The Obvious and Simple System of Natural Liberty - Granite Grok

The Obvious and Simple System of Natural Liberty

Natural liberty

Through natural liberty people have the ability to attend well to their own interests. That is true when government weighs down the people with the sort of burdens governments are so fond of imposing.

Governments, for all the protestations to the contrary, inflict on the masses taxation and regulatory restrictions in order to benefit the elites. This rang true in 1776 and it still rings true today.

Free markets

Free markets unleash men to exercise their abilities to the maximum extent possible without infringing the rights of others. There are certain things the government should support. Among them are education, national defense, and infrastructure in the facilitation of trade such as roads and communications. To support something neither requires nor precludes taxation for the purpose.
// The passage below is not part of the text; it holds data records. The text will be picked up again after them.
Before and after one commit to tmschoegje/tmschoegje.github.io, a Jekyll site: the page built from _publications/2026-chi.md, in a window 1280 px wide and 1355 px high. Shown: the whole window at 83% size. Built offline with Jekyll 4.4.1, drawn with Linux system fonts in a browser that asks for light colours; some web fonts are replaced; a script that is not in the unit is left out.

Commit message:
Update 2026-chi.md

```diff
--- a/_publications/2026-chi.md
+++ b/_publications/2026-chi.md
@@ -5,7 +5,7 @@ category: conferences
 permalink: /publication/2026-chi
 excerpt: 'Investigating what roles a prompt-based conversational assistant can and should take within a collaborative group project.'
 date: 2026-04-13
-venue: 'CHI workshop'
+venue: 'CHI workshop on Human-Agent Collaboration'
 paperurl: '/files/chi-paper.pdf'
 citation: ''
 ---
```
The proper role of the state is tiny and in all cases qualified. Free individuals are best governed not by legislative or bureaucratic dictates. Rather, they are bounded by the common law of property, contract, tort, and market competition. When people are so governed each individual’s pursuit of his or her interests weaves together. The stronger cloth, so woven, serves the interests of countless other people.

In Adam Smith’s words

We should scorn those who presume themselves fit to superintend the choices of others. Adam Smith says it this way:

“What is the species of domestic industry which his capital can employ, and of which the produce is likely to be the greatest value, every individual, it is evident, can, in his local situation, judge much better than any statesman or lawgiver can do for him. The statesman who should attempt to direct private people in what manner they ought to employ their capitals would not only load himself with a most unnecessary attention, but assume an authority which could safely be trusted, not only to no single person, but to no council or senate whatever, and which would nowhere be so dangerous as in the hands of a man who had folly and presumption enough to fancy himself fit to exercise it.”

The world today would be significantly different and probably better off. Trade would be almost completely free. Subsidies would be rare. Taxes would be light and their collection unobtrusive. Whenever possible, the government would fulfill its functions as locally as reasonable. The government would do no more than is required.

Conclusion

We should be leery of the folly and presumption of those who presume to direct the affairs of humankind. The situation we allow our government to inflict on us is a self-infliction to the extent we did vote for our representation. We now see the willingness to suppress our civil liberties and economic interests has done great damage. It is now our turn to correct our mistake at the polls. We should return to our natural liberty.